This is not education as usual: learning at home is not like being at school.

Primary

  1. Normal education has been suspended at this time and neither schools nor parents/carers can, or should, replicate the regular school day.
  2. Taking care of your physical and mental health is crucial at this time: this goes for children, parents/carers and teachers. Keeping minds active and happy is most important. Spending some time each day outdoors for fresh air and exercise is really important; laughing and eating together are things your child will remember. See our guidance on child wellbeing here.
  3. You are not expected to become teachers and recreate the classroom at home. Many children need a lot of guidance and cannot be left for long periods of time to complete complex tasks. We are asking schools to suggest activities that children can complete on their own, in recognition that parents and carers might struggle to assist with schoolwork for various reasons.
  4. Most schools are sending suggested work and activities home to help parents and carers keep their children engaged in learning. Ideally there will be some work that does not require access to the internet or use of devices, because families may not have them, because parents/carers may be using them for work, and because not all learning should take place in front of a screen.
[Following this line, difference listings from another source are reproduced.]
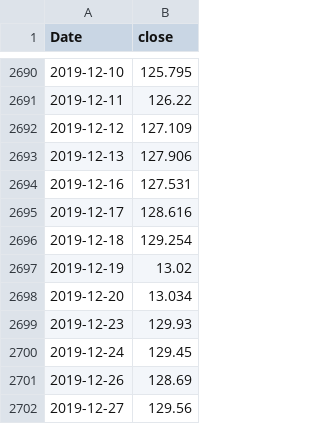
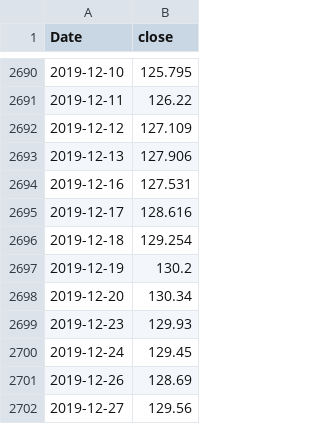
Before and after one commit to Skibidigyat69420/retirement-calculator-with-asset-allocation, a CSV file: data/prices/NIFTYBEES.csv, drawn as a sheet; only a part is shown, gaps mark what is left out.

```diff
--- a/data/prices/NIFTYBEES.csv
+++ b/data/prices/NIFTYBEES.csv
@@ -2696,4 +2696,4 @@ Date,close
 2019-12-18,129.254
-2019-12-19,13.02
-2019-12-20,13.034
+2019-12-19,130.2
+2019-12-20,130.34
 2019-12-23,129.93
```
Also changed, not shown: data/prices/BANKBEES.csv, data/prices/GOLDBEES.csv, 9 other files.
Worksheets and textbook pages might be used if children have them at home.
  5. Most children love to use computers and other devices, and this can encourage them to do educational activities. However, a limit on screen time is sensible to limit risk of headaches, poor sleep and low concentration levels.
  6. Try to get your child to do some tasks that require sitting at a desk or table but keep these to a minimum. Creative activities like colouring, puzzles, jigsaws, Lego, imaginative play and so on, are highly educational and beneficial to mental health and wellbeing.
  7. Doing short tasks and breaking down longer tasks can help children complete them. Depending on the age of the child and your family circumstances, 2 to 3 hours of schoolwork a day is plenty.
  8. Schools should provide a list of flexible tasks that cover different areas of the curriculum. Allow your child to choose the tasks that interest them, and the ones you feel you can manage. Don’t worry if this approach doesn’t work. Leave it and do something less formal or more relaxing.
  9. Involving children in household activities, such as sorting clean washing, cooking, baking or tidying, can be an enjoyable way to cover a bit of maths, English and science, for example by weighing ingredients, adding up money, or writing out a recipe.
  10. Watching TV programmes such as documentaries and drama, reading, playing together and talking, are all educational too.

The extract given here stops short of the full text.